May 03, 1996
State Capital Bureau

JEFFERSON CITY - Less than 24 hours after the governor warned he would veto it, the Senate Judiciary Committee approved an abortion-counseling bill.

The so called "care givers" bill would give money to the Tel-Link program, a toll free number that gives advice on abortion alternatives. Part of the money given to Tel-Link would allow them to place advertisements and expand the service. It also would require abortion facilities to post signs to let women know about the Tel-Link service.

Committee Chairman John Schneider, D-St. Louis County, said these posted signs would let women, who want to talk, know that there are trained care managers available.

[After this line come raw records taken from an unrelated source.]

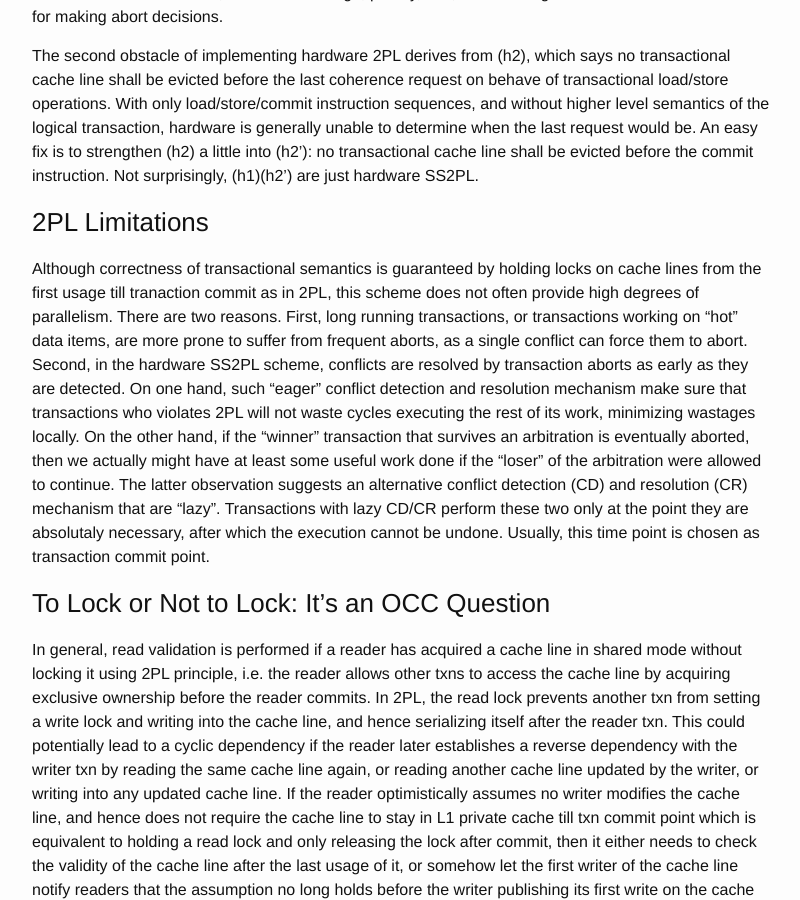
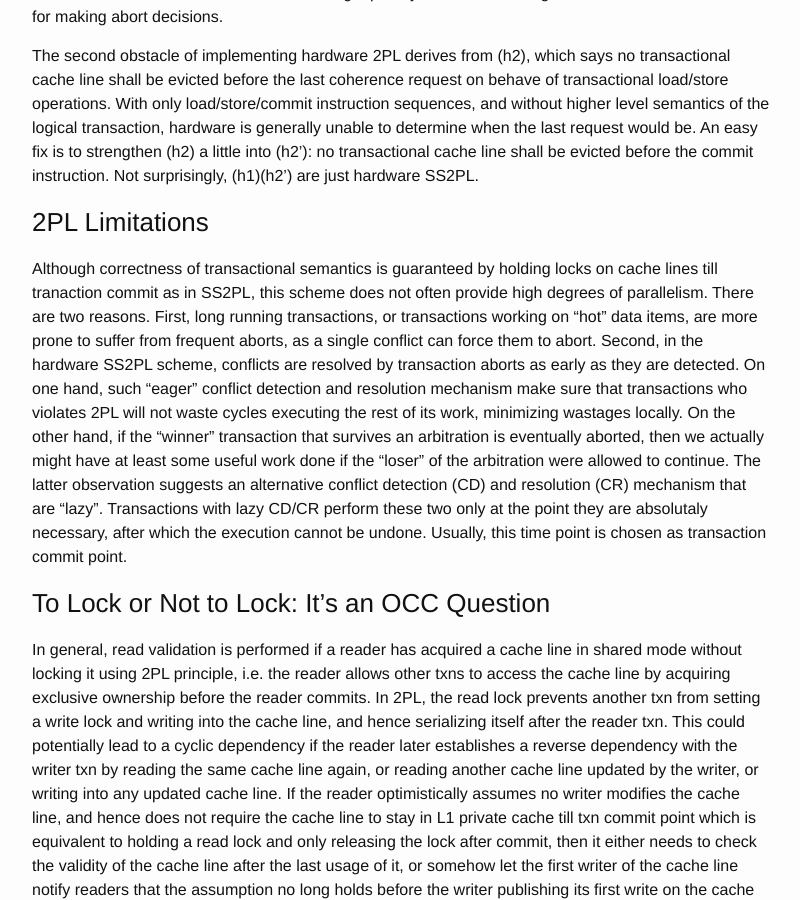
Before and after one commit to wangziqi2013/wangziqi2013.github.io, a Jekyll site: the page built from _posts/2018-03-18-HTM-Hardware-2PL-and-OCC.markdown, in a window 1280 px wide and 900 px high, scrolled down 2331 px. Shown: the whole window, without its empty margins (238-1038 px from the left). Built offline with Jekyll 4.4.1, drawn with Linux system fonts in a browser that asks for light colours.

Commit message:
Small change

```diff
--- a/_posts/2018-03-18-HTM-Hardware-2PL-and-OCC.markdown
+++ b/_posts/2018-03-18-HTM-Hardware-2PL-and-OCC.markdown
@@ -89,8 +89,8 @@ Not surprisingly, (h1)(h2') are just hardware SS2PL.
 
 ### 2PL Limitations
 
-Although correctness of transactional semantics is guaranteed by holding locks on cache lines from the first
-usage till tranaction commit as in 2PL, this scheme does not often provide high degrees of parallelism. There
+Although correctness of transactional semantics is guaranteed by holding locks on cache lines
+till tranaction commit as in SS2PL, this scheme does not often provide high degrees of parallelism. There
 are two reasons. First, long running transactions, or transactions working on "hot" data items, are more prone
 to suffer from frequent aborts, as a single conflict can force them to abort. Second, in the hardware SS2PL scheme,
 conflicts are resolved by transaction aborts as early as they are detected. On one hand, such "eager" conflict
```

"If you want an alternative to abortion, there are people out there you can talk to," Schneider said. "If we can help them, we ought to bring it to them."

Under the Tel-Link program, women would be referred to "case managers," who would have to meet training certification standards. Case managers would advise women on prenatal care and other services.

The bill also would place restrictions on where an abortion can be performed and who can perform the abortions.

On Wednesday, Gov. Mel Carnahan promised he would veto Schneider's proposal.

Even though Schneider had dropped the requirement that a woman contact a private counselor, Carnahan said the bill was unacceptable because it involved government in a matter that the governor said was between a woman and her physician.

Schneider said he hoped election year politics would not stand in the way of writing legislation to give women an alternative to abortions.

"I hope the Senate can move past that and write a bill that says we know that when a woman is in that position... she's got a problem," Schneider said.

As a result of other legislative action Thursday, parents are a step closer to having their children's immunizations paid for by private insurance companies.

The House approved and sent to the governor legislation that would require insurance companies to reimburse parents for the cost of children's shots.

Opponents said that the problems with immunization should be addressed by health departments, not private doctors.

Immunizations are currently available free at county health departments.

The bill's sponsor, Rep. Scott Lakin, R-Kansas City, said that he thinks that the private sector should be more involved in getting children immunized.

"If the public sector is doing so well, why are we (Missouri) 49th out of 50? We're missing a lot of kids because parents are not getting them to a public health facility."

Rep. Bubs Hohulin, R-Lamar, said the legislation would encourage "laziness."

"With this bill you are putting one more brick with what is wrong with health care today, by taking competitive forces out of the market. There will be no more incentive to shop around, and the rest of us will pay for it with increased premiums," he said.

Rep. Gary Marble, R-Neosho, agreed with Hohulin's objections and said that this legislation approaches the problem from the wrong angle.

"This is a big step in the wrong direction," he said. "What's the incentive to go to the health department."

Opponents said that public health departments could give immunizations at a lower cost than private facilities because they purchase the medicines at a bulk rate.

Lakin responded by saying that the importance of immunizations needs to be elevated, and not all health departments consider it a priority.

In other legislative business, the House also gave final approval to the 2% cut in the state sales tax rate on food items. The bill, sponsored by Rep. Ken Jacob, D-Columbia has been widely debated in the past couple of weeks, but was passed unanimously Thursday afternoon right as the House finished for the week.